- Opening Delimiter -
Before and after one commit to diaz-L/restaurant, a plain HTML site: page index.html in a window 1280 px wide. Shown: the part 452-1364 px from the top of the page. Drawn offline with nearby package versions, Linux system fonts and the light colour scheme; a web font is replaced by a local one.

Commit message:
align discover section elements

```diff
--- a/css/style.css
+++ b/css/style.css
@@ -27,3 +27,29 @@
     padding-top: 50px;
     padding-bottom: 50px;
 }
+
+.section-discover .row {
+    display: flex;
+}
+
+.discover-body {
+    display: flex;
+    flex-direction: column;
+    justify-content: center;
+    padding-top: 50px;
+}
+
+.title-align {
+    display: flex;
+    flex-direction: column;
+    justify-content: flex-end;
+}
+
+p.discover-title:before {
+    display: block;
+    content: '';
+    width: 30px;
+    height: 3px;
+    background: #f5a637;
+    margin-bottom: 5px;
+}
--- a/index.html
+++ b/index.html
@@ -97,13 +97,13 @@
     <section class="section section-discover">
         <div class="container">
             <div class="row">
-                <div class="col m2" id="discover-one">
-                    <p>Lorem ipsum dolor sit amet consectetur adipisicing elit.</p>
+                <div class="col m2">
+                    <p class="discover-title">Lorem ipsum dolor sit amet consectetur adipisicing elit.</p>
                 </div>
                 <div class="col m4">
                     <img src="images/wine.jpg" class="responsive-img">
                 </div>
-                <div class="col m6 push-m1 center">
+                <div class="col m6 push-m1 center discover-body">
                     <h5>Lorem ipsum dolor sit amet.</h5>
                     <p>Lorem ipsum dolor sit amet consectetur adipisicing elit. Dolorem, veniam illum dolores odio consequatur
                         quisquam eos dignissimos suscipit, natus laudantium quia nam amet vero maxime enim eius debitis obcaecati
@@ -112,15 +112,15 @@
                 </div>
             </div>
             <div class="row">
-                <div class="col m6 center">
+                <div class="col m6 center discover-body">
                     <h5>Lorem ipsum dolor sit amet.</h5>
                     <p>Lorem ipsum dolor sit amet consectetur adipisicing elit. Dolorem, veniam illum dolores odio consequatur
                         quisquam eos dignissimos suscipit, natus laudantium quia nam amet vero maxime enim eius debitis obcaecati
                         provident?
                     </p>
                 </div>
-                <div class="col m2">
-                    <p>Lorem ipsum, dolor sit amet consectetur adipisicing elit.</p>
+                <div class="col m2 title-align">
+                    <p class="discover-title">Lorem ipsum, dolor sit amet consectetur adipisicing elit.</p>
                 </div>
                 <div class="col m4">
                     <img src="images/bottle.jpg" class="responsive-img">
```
- Closing Delimiter -
* Task directions
Would you copy every line of the entries in which "index" appears?

* Exercise solution
Before and after one commit to diaz-L/restaurant, a plain HTML site: page index.html in a window 1280 px wide. Shown: the part 452-1364 px from the top of the page. Drawn offline with nearby package versions, Linux system fonts and the light colour scheme; a web font is replaced by a local one.
--- a/index.html
+++ b/index.html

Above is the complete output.